An RDF document is a collection of assertions in subject verb object (SVO) form. Within the obligatory RDF declaration (typically a tag that begins something like <rdf:RDF ...), each topmost element is the subject of a sentence. The next level of enclosed elements represent verb/object pairs for this sentence:

<Class ID="Male">
  <subClassOf resource="#Animal"/>

Male is a subclass of Animal.

<Class ID="Female">
  <subClassOf resource="#Animal"/>
  <disjointFrom resource="#Male"/>

Female is a subclass of Animal AND Female is disjoint from Male. The single subject -- Female -- is used to begin each of the verb-object assertions

  <subClassOf resource="#Animal"/>


  <disjointFrom resource="#Male"/>

A few attributes here require explanation.

ID creates a referenceable name, corresponding to the attribute value. So, for example, ID="Male" means that you can refer to Male and mean the thing described by the Class element above. Similarly, Female is a referenceable name.

The resource attribute, then, is simply a reference to such a name. In

  <disjointFrom resource="#Male"/>

the resource attribute is used to indicate that the object of the assertion "Female is disjoint from" is the thing identified with the name Male. Note the prepended # to refer to the name. This indicates a reference to a name within the same containing document, i.e., a local name. It is also possible (e.g., by prepending a url before the #) to refer to a name defined elsewhere.

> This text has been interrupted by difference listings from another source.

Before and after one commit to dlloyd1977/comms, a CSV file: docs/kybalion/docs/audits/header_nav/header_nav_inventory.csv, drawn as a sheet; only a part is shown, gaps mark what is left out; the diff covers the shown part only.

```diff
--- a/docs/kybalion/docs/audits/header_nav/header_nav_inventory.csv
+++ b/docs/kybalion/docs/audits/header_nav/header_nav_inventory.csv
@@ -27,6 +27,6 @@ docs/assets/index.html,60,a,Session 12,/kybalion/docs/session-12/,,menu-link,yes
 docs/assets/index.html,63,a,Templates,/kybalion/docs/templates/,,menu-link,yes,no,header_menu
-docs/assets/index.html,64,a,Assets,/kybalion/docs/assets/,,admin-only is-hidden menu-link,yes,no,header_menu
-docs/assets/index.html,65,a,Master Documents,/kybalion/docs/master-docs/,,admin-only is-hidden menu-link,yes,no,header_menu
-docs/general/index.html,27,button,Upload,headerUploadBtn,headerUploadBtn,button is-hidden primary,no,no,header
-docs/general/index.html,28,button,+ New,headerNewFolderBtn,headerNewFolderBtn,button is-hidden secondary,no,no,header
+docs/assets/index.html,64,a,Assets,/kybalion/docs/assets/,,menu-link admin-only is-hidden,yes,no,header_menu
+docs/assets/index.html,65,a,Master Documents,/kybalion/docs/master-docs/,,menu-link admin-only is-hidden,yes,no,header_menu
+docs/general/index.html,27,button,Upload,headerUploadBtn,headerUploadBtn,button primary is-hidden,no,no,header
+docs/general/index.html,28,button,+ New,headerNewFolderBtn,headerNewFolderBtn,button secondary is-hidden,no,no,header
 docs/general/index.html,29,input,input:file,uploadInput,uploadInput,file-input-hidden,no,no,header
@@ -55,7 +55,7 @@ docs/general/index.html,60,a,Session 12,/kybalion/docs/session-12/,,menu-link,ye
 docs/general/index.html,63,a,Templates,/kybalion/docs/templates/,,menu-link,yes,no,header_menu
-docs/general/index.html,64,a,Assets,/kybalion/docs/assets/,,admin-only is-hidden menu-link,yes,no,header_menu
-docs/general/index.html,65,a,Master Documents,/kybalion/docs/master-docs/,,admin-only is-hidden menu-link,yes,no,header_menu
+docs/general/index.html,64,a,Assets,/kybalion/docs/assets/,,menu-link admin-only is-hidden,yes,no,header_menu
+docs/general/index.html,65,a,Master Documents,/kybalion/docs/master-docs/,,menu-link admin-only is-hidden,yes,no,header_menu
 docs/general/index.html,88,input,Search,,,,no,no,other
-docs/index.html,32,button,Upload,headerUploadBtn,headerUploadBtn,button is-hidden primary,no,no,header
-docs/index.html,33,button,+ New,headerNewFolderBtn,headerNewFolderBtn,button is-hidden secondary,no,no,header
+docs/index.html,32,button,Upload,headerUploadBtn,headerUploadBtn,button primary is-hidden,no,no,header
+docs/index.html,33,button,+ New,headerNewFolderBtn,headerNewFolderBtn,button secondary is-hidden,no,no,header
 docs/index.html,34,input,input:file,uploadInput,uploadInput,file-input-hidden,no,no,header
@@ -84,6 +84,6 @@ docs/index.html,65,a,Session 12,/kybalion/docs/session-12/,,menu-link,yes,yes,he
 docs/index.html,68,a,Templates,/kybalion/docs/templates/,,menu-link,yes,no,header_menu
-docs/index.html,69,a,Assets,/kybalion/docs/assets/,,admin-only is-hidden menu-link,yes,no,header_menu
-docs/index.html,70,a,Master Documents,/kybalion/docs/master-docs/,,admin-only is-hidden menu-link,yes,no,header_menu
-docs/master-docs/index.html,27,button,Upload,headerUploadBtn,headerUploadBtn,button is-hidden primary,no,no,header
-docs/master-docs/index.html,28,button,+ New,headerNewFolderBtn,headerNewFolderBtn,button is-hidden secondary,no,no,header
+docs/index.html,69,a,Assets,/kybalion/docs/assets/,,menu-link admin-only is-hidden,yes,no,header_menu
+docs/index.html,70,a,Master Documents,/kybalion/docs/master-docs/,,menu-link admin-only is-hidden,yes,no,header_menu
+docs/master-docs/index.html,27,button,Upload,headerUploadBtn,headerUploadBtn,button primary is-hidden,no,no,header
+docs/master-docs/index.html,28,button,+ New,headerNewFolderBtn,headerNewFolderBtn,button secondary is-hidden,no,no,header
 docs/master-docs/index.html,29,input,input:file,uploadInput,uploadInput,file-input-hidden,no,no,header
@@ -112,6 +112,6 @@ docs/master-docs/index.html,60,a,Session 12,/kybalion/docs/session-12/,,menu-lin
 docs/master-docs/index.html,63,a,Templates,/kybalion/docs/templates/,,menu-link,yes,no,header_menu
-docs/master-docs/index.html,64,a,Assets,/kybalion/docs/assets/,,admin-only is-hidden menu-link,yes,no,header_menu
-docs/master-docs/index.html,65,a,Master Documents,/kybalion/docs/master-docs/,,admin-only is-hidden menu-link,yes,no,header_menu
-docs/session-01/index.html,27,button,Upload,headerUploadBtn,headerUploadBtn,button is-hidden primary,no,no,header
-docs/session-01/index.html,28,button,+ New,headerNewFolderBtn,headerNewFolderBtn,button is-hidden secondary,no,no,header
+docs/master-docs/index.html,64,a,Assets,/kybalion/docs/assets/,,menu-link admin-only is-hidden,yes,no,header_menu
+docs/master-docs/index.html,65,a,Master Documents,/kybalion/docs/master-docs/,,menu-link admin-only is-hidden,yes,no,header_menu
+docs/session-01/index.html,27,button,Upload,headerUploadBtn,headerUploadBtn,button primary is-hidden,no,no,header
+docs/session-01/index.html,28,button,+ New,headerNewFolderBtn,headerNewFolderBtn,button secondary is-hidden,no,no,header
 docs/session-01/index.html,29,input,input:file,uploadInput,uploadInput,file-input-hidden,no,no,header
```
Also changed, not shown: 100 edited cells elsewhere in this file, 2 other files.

In the above example, each verb tag is self-closing. It is also possible to embed elements inside these verb elements, making objects which are themselves the subjects of subordinate clauses. This causes an alternation of subject verb subject verb ... sometimes called RDF striped syntax.


This draft draws on the work of many of the researchers in the DAML project, and from discussion with and review by Jim Hendler, Tim Berners-Lee, Ralph R. Swick, Deborah McGuinness, Pat Hayes, Drew McDermott, Stefan Decker, Richard Fikes, Frank van Harmelen, and Ian Horrocks.


The namespace prefix rdf is arbitrary here; you can call the namespace associated with http://www.w3.org/1999/02/22-rdf-syntax-ns# whatever you want. Since this is the conventional namespace for rdf syntax, rdf is a common way to spell this prefix.
Unprefixed attribute names are not associated with the default namespace name the way unprefixed element names are. See myth #4 in Namespace Myths Exploded.
Same-document reference
See section 4.2 Same-document References of [URI].
DAML Class is a synonym for rdfs:Class.
DAML SubClassOf is a synonym for rdfs:subClassOf.
DAML Property is a synonym for rdf:Property.
This is rdfs:subProperty.
RDF extension
This is a proper extension of RDF 1.0 syntax. Existing tools (at the time of this writing) are unlikely to support this.

References and Suggested Reading


also: example ontology

Extensible Markup Language (XML) 1.0
W3C Recommendation Feb 1998
what you really need to know:
more background
Extensible Markup Language (XML) at W3C
Uniform Resource Identifiers (URI): Generic Syntax
IETF Draft Standard August 1998 (RFC 2396) T. Berners-Lee, R. Fielding, L. Masinter
what you really need to know:
more background
Web Naming and Addressing Overview (URIs, URLs, ...) at W3C
Namespaces in XML
W3C Recommendation Jan 1999
what you really need to know:
more background
Extensible Markup Language (XML) at W3C
Resource Description Framework (RDF) Model and Syntax Specification
World Wide Web Consortium Recommendation, 1999 Lassila, Swick [eds]

background: RDF: Resource Description Framework at W3C

Resource Description Framework (RDF) Schema Specification 1.0
W3C Candidate Recommendation 27 March 2000.